*** WORKING DATA ***
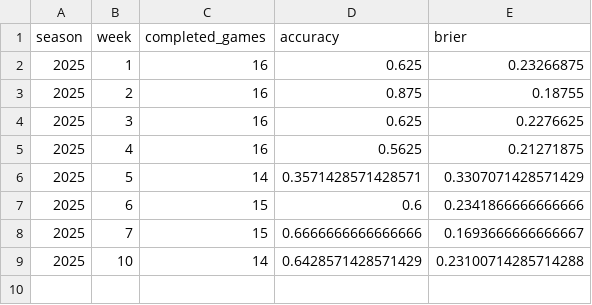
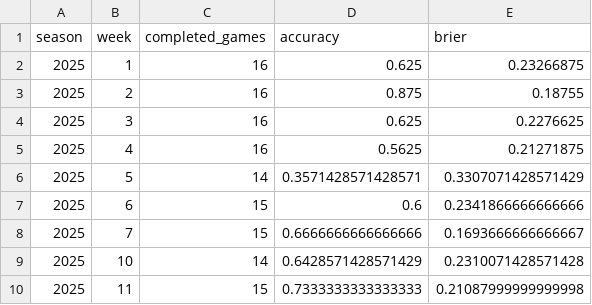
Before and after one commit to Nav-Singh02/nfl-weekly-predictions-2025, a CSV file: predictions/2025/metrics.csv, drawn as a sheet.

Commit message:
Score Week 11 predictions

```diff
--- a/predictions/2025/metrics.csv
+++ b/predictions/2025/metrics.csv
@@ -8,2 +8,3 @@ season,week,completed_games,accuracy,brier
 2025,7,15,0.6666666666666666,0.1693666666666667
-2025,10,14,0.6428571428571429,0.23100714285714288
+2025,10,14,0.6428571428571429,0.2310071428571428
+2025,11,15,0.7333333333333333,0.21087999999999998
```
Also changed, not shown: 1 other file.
*** End of WORKING DATA ***
*** WORKING DATA ***
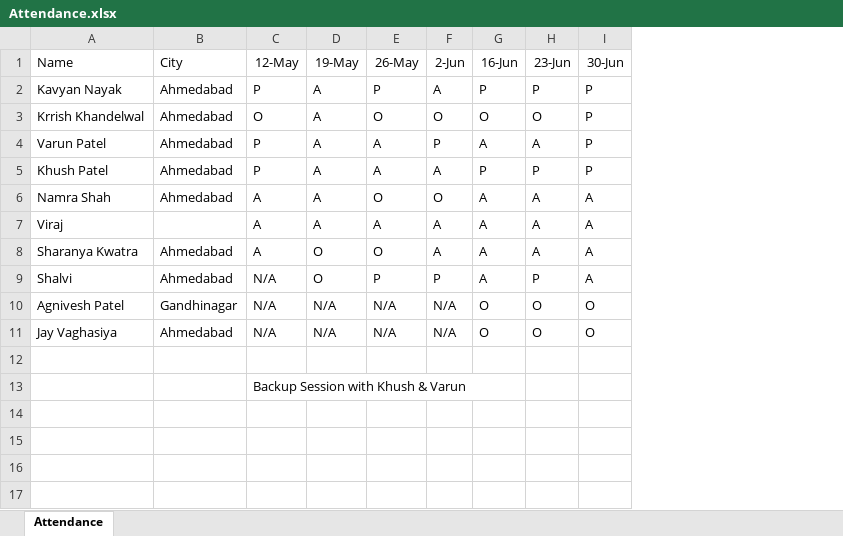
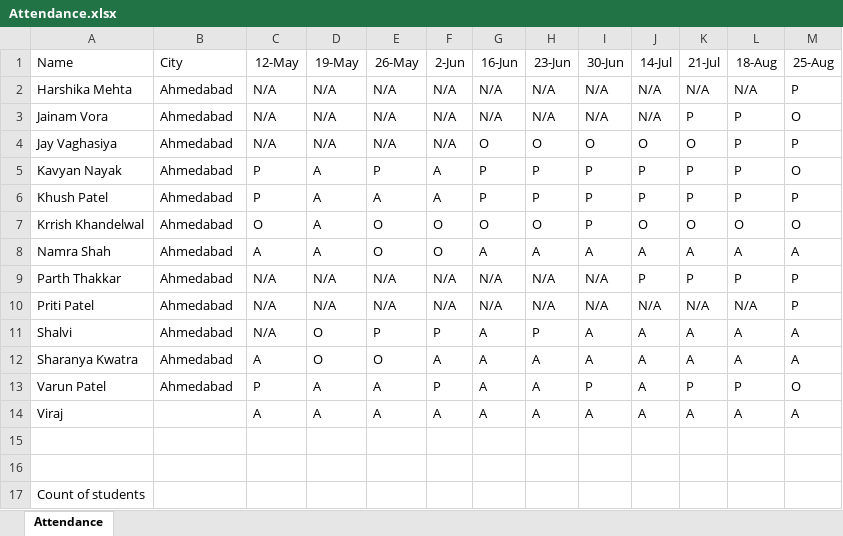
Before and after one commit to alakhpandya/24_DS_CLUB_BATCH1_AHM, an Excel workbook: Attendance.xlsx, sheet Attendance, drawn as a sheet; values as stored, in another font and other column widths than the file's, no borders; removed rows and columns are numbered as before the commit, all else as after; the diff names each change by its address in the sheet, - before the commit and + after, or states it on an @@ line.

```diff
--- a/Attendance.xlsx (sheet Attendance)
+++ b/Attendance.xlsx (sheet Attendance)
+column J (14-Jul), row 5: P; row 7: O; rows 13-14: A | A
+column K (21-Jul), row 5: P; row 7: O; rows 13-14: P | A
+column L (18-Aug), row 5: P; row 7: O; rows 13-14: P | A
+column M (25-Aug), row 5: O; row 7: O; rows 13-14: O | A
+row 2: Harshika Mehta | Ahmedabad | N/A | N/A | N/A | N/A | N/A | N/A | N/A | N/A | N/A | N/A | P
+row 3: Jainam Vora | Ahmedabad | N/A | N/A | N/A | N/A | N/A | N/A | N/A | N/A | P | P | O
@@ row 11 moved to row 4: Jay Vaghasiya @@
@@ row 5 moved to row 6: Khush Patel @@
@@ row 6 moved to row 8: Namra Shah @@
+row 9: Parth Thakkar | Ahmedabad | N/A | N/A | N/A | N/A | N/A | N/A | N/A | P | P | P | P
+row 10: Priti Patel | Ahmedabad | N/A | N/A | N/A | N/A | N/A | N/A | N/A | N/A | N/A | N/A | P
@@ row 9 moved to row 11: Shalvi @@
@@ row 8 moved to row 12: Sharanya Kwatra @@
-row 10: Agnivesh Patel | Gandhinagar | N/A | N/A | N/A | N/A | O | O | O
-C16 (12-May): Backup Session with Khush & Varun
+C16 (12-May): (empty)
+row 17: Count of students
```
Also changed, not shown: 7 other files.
*** End of WORKING DATA ***
Report every line from the listing above where the string "predictions" can be found.

▶ [WRITTEN REPLY]:
Before and after one commit to Nav-Singh02/nfl-weekly-predictions-2025, a CSV file: predictions/2025/metrics.csv, drawn as a sheet.
Score Week 11 predictions
--- a/predictions/2025/metrics.csv
+++ b/predictions/2025/metrics.csv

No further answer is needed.